What you are asked to do: In the copy, include no pictures, but reproduce every record exactly.

Task input:
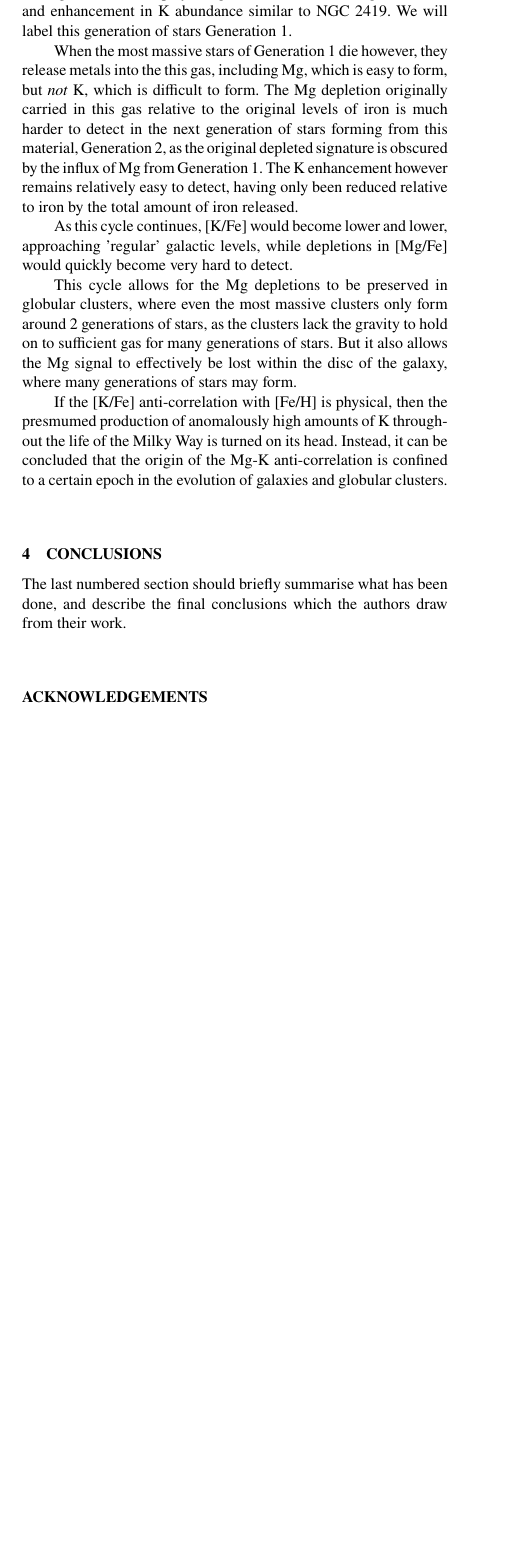
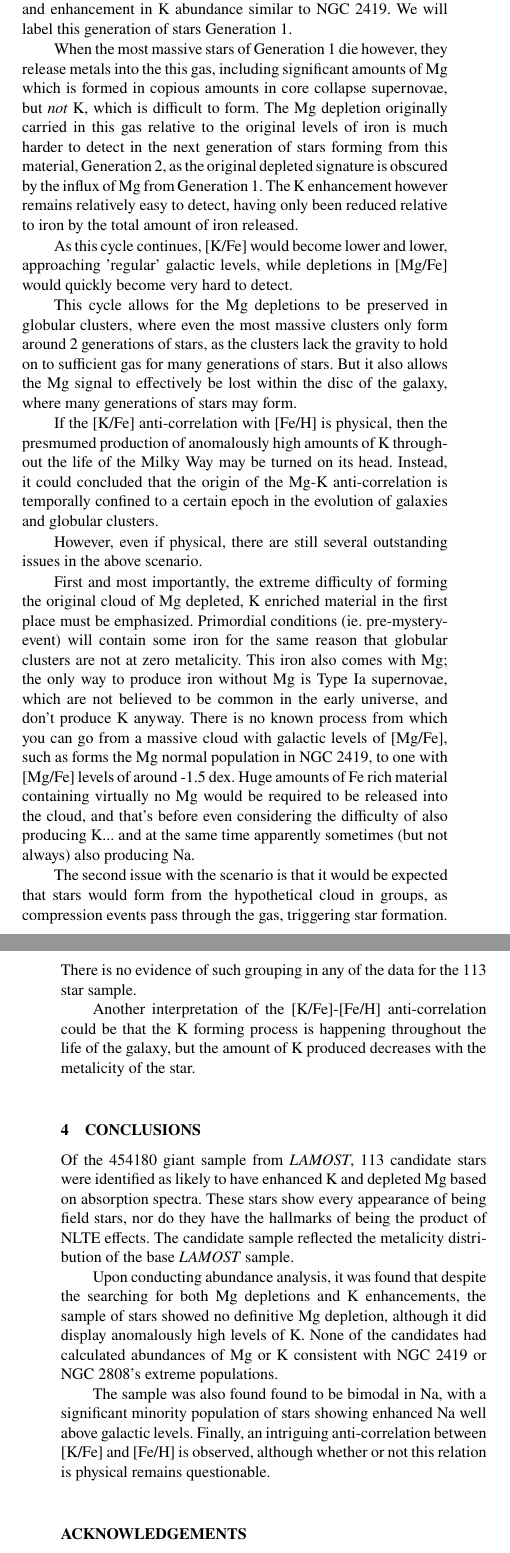
Before and after one commit to Alex162/Mg-K-Hollyweirdos, a LaTeX paper (article/ms.tex): part of one column of page 5 of 6 before the commit and two parts of the columns of pages 5 and 6 of 6 after it, the two joined at a grey line, cut so that both start at the same text, the shorter picture padded with empty space. Compiled offline with pdfLaTeX; a LaTeX package or settings file that is missing is left out.

Commit message:
added conclusions and discussion points based off sims meetings, also Na dust picture

```diff
--- a/article/ms.tex
+++ b/article/ms.tex
@@ -323,19 +323,30 @@ Suppose some unknown event(s) that can only occur in very metal poor environment
 
-The generation of stars that forms directly from this gas carries this signiature, and displays a significant reduction in Mg abundance and enhancement in K abundance similar to NGC 2419. We will label this generation of stars Generation 1.
+The generation of stars that forms directly from this gas carries this signature, and displays a significant reduction in Mg abundance and enhancement in K abundance similar to NGC 2419. We will label this generation of stars Generation 1.
 
-When the most massive stars of Generation 1 die however, they release metals into the this gas, including Mg, which is easy to form, but \textit{not} K, which is difficult to form. The Mg depletion originally carried in this gas relative to the original levels of iron is much harder to detect in the next generation of stars forming from this material, Generation 2, as the original depleted signature is obscured by the influx of Mg from Generation 1. The K enhancement however remains relatively easy to detect, having only been reduced relative to iron by the total amount of iron released.
+When the most massive stars of Generation 1 die however, they release metals into the this gas, including significant amounts of Mg which is formed in copious amounts in core collapse supernovae, but \textit{not} K, which is difficult to form. The Mg depletion originally carried in this gas relative to the original levels of iron is much harder to detect in the next generation of stars forming from this material, Generation 2, as the original depleted signature is obscured by the influx of Mg from Generation 1. The K enhancement however remains relatively easy to detect, having only been reduced relative to iron by the total amount of iron released.
 
 As this cycle continues, [K/Fe] would become lower and lower, approaching 'regular' galactic levels, while depletions in [Mg/Fe] would quickly become very hard to detect.
 
 This cycle allows for the Mg depletions to be preserved in globular clusters, where even the most massive clusters only form around 2 generations of stars, as the clusters lack the gravity to hold on to sufficient gas for many generations of stars. But it also allows the Mg signal to effectively be lost within the disc of the galaxy, where many generations of stars may form.
 
-If the [K/Fe] anti-correlation with [Fe/H] is physical, then the presmumed production of anomalously high amounts of K throughout the life of the Milky Way is turned on its head. Instead, it can be concluded that the origin of the Mg-K anti-correlation is confined to a certain epoch in the evolution of galaxies and globular clusters.
+If the [K/Fe] anti-correlation with [Fe/H] is physical, then the presmumed production of anomalously high amounts of K throughout the life of the Milky Way may be turned on its head. Instead, it could concluded that the origin of the Mg-K anti-correlation is temporally confined to a certain epoch in the evolution of galaxies and globular clusters.
+
+However, even if physical, there are still several outstanding issues in the above scenario.
+
+First and most importantly, the extreme difficulty of forming the original cloud of Mg depleted, K enriched material in the first place must be emphasized. Primordial conditions (ie. pre-mystery-event) will contain some iron for the same reason that globular clusters are not at zero metalicity. This iron also comes with Mg; the only way to produce iron without Mg is Type Ia supernovae, which are not believed to be common in the early universe, and don't produce K anyway. There is no known process from which you can go from a massive cloud with galactic levels of [Mg/Fe], such as forms the Mg normal population in NGC 2419, to one with [Mg/Fe] levels of around -1.5 dex. Huge amounts of Fe rich material containing virtually no Mg would be required to be released into the cloud, and that's before even considering the difficulty of also producing K... and at the same time apparently sometimes (but not always) also producing Na.
+
+The second issue with the scenario is that it would be expected that stars would form from the hypothetical cloud in groups, as compression events pass through the gas, triggering star formation. There is no evidence of such grouping in any of the data for the 113 star sample.
+
+Another interpretation of the [K/Fe]-[Fe/H] anti-correlation could be that the K forming process is happening throughout the life of the galaxy, but the amount of K produced decreases with the metalicity of the star.
 
 
 \section{Conclusions}
+Of the 454180 giant sample from \lamost, 113 candidate stars were identified as likely to have enhanced K and depleted Mg based on absorption spectra. These stars show every appearance of being field stars, nor do they have the hallmarks of being the product of NLTE effects. The candidate sample reflected the metalicity distribution of the base \textit{LAMOST} sample.
 
-The last numbered section should briefly summarise what has been done, and describe
-the final conclusions which the authors draw from their work.
+ Upon conducting abundance analysis, it was found that despite the searching for both Mg depletions and K enhancements, the sample of stars showed no definitive Mg depletion, although it did display anomalously high levels of K. None of the candidates had calculated abundances of Mg or K consistent with NGC 2419 or NGC 2808's extreme populations.
+
+The sample was also found found to be bimodal in Na, with a significant minority population of stars showing enhanced Na well above galactic levels. Finally, an intriguing anti-correlation between [K/Fe] and [Fe/H] is observed, although whether or not this relation is physical remains questionable.
+
 
 \section*{Acknowledgements}
 
```
Also changed, not shown: article/Na Dust.png (added), article/ms.tex (14 more changed lines), 1 other file.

Problem solution:
Before and after one commit to Alex162/Mg-K-Hollyweirdos, a LaTeX paper (article/ms.tex): part of one column of page 5 of 6 before the commit and two parts of the columns of pages 5 and 6 of 6 after it, the two joined at a grey line, cut so that both start at the same text, the shorter picture padded with empty space. Compiled offline with pdfLaTeX; a LaTeX package or settings file that is missing is left out.

Commit message:
added conclusions and discussion points based off sims meetings, also Na dust picture

```diff
--- a/article/ms.tex
+++ b/article/ms.tex
@@ -323,19 +323,30 @@ Suppose some unknown event(s) that can only occur in very metal poor environment
 
-The generation of stars that forms directly from this gas carries this signiature, and displays a significant reduction in Mg abundance and enhancement in K abundance similar to NGC 2419. We will label this generation of stars Generation 1.
+The generation of stars that forms directly from this gas carries this signature, and displays a significant reduction in Mg abundance and enhancement in K abundance similar to NGC 2419. We will label this generation of stars Generation 1.
 
-When the most massive stars of Generation 1 die however, they release metals into the this gas, including Mg, which is easy to form, but \textit{not} K, which is difficult to form. The Mg depletion originally carried in this gas relative to the original levels of iron is much harder to detect in the next generation of stars forming from this material, Generation 2, as the original depleted signature is obscured by the influx of Mg from Generation 1. The K enhancement however remains relatively easy to detect, having only been reduced relative to iron by the total amount of iron released.
+When the most massive stars of Generation 1 die however, they release metals into the this gas, including significant amounts of Mg which is formed in copious amounts in core collapse supernovae, but \textit{not} K, which is difficult to form. The Mg depletion originally carried in this gas relative to the original levels of iron is much harder to detect in the next generation of stars forming from this material, Generation 2, as the original depleted signature is obscured by the influx of Mg from Generation 1. The K enhancement however remains relatively easy to detect, having only been reduced relative to iron by the total amount of iron released.
 
 As this cycle continues, [K/Fe] would become lower and lower, approaching 'regular' galactic levels, while depletions in [Mg/Fe] would quickly become very hard to detect.
 
 This cycle allows for the Mg depletions to be preserved in globular clusters, where even the most massive clusters only form around 2 generations of stars, as the clusters lack the gravity to hold on to sufficient gas for many generations of stars. But it also allows the Mg signal to effectively be lost within the disc of the galaxy, where many generations of stars may form.
 
-If the [K/Fe] anti-correlation with [Fe/H] is physical, then the presmumed production of anomalously high amounts of K throughout the life of the Milky Way is turned on its head. Instead, it can be concluded that the origin of the Mg-K anti-correlation is confined to a certain epoch in the evolution of galaxies and globular clusters.
+If the [K/Fe] anti-correlation with [Fe/H] is physical, then the presmumed production of anomalously high amounts of K throughout the life of the Milky Way may be turned on its head. Instead, it could concluded that the origin of the Mg-K anti-correlation is temporally confined to a certain epoch in the evolution of galaxies and globular clusters.
+
+However, even if physical, there are still several outstanding issues in the above scenario.
+
+First and most importantly, the extreme difficulty of forming the original cloud of Mg depleted, K enriched material in the first place must be emphasized. Primordial conditions (ie. pre-mystery-event) will contain some iron for the same reason that globular clusters are not at zero metalicity. This iron also comes with Mg; the only way to produce iron without Mg is Type Ia supernovae, which are not believed to be common in the early universe, and don't produce K anyway. There is no known process from which you can go from a massive cloud with galactic levels of [Mg/Fe], such as forms the Mg normal population in NGC 2419, to one with [Mg/Fe] levels of around -1.5 dex. Huge amounts of Fe rich material containing virtually no Mg would be required to be released into the cloud, and that's before even considering the difficulty of also producing K... and at the same time apparently sometimes (but not always) also producing Na.
+
+The second issue with the scenario is that it would be expected that stars would form from the hypothetical cloud in groups, as compression events pass through the gas, triggering star formation. There is no evidence of such grouping in any of the data for the 113 star sample.
+
+Another interpretation of the [K/Fe]-[Fe/H] anti-correlation could be that the K forming process is happening throughout the life of the galaxy, but the amount of K produced decreases with the metalicity of the star.
 
 
 \section{Conclusions}
+Of the 454180 giant sample from \lamost, 113 candidate stars were identified as likely to have enhanced K and depleted Mg based on absorption spectra. These stars show every appearance of being field stars, nor do they have the hallmarks of being the product of NLTE effects. The candidate sample reflected the metalicity distribution of the base \textit{LAMOST} sample.
 
-The last numbered section should briefly summarise what has been done, and describe
-the final conclusions which the authors draw from their work.
+ Upon conducting abundance analysis, it was found that despite the searching for both Mg depletions and K enhancements, the sample of stars showed no definitive Mg depletion, although it did display anomalously high levels of K. None of the candidates had calculated abundances of Mg or K consistent with NGC 2419 or NGC 2808's extreme populations.
+
+The sample was also found found to be bimodal in Na, with a significant minority population of stars showing enhanced Na well above galactic levels. Finally, an intriguing anti-correlation between [K/Fe] and [Fe/H] is observed, although whether or not this relation is physical remains questionable.
+
 
 \section*{Acknowledgements}
 
```
Also changed, not shown: article/Na Dust.png (added), article/ms.tex (14 more changed lines), 1 other file.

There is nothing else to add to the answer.